Where is precedent set? An exploratory geovisualization of State Supreme Court cases

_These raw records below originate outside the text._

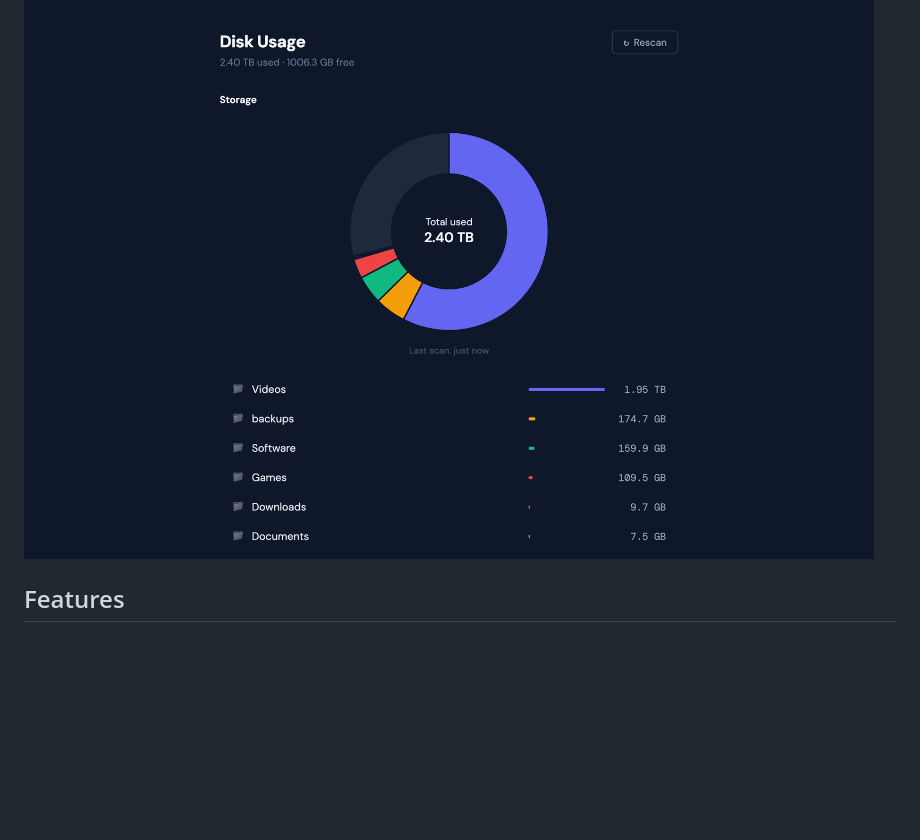
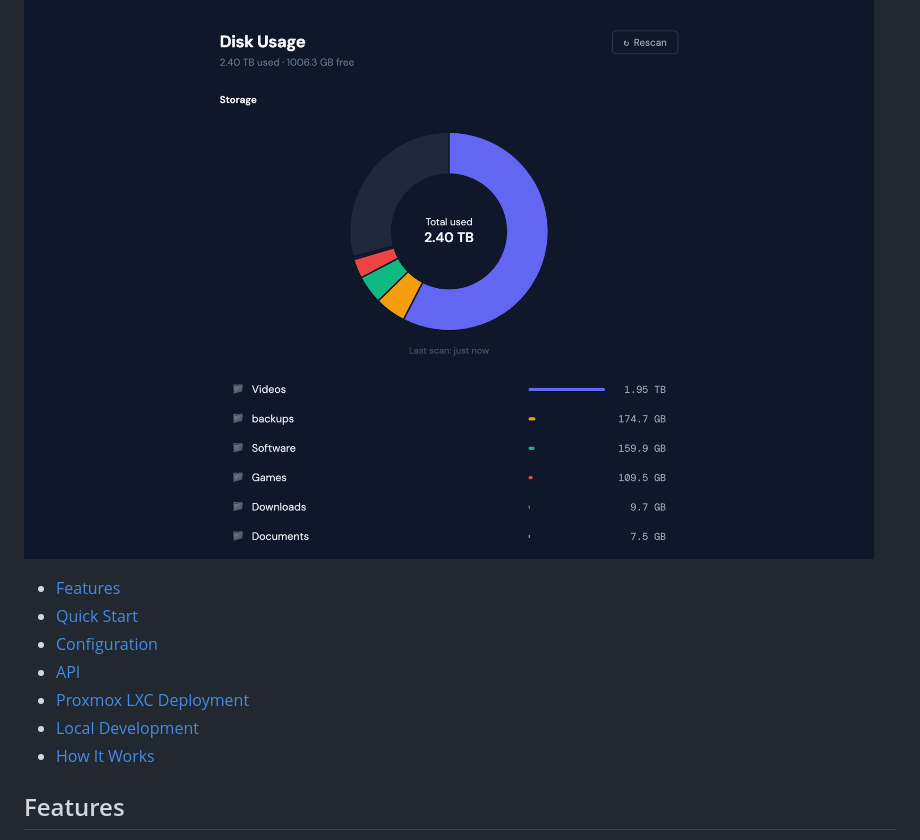
Before and after one commit to Sloy/disk-usage, a Markdown page: README.md, the part around the change. Drawn GitHub-style; blank space fills up the shorter version.

Commit message:
Table of contents in readme

```diff
--- a/README.md
+++ b/README.md
@@ -3,6 +3,14 @@
 A lightweight, self-hosted web app for visualizing disk usage with an interactive donut chart and file browser.
 
 ![screenshot](screenshot.png)
+
+- [Features](#features)
+- [Quick Start](#quick-start)
+- [Configuration](#configuration)
+- [API](#api)
+- [Proxmox LXC Deployment](#proxmox-lxc-deployment)
+- [Local Development](#local-development)
+- [How It Works](#how-it-works)
 
 ## Features
 
```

Vast data warehouses of legal documents and court decisions present an opportunity for data visualization and analysis, yet court decisions have rarely been visualized geographically. We explore the potential for geographic visualization of judicial case data by mapping a state-level standardized score calculated from 135 State Supreme Court abortion cases published in the USA between 1973 and 2013, and again from 228 redistricting cases published between 1962 and 2013. We observe substantial variation in Z-scores across the USA, with geographic patterning of high values observed for redistricting cases, but not for abortion cases. The resulting maps suggest that the geovisualization of court decisions may aid the generation and testing of hypotheses about whether or not certain states disproportionately set legal precedent and subsequently influence the national discourse on a given issue. This type of geovisualization may also have implications for forum shopping and other geographically explicit legal strategies.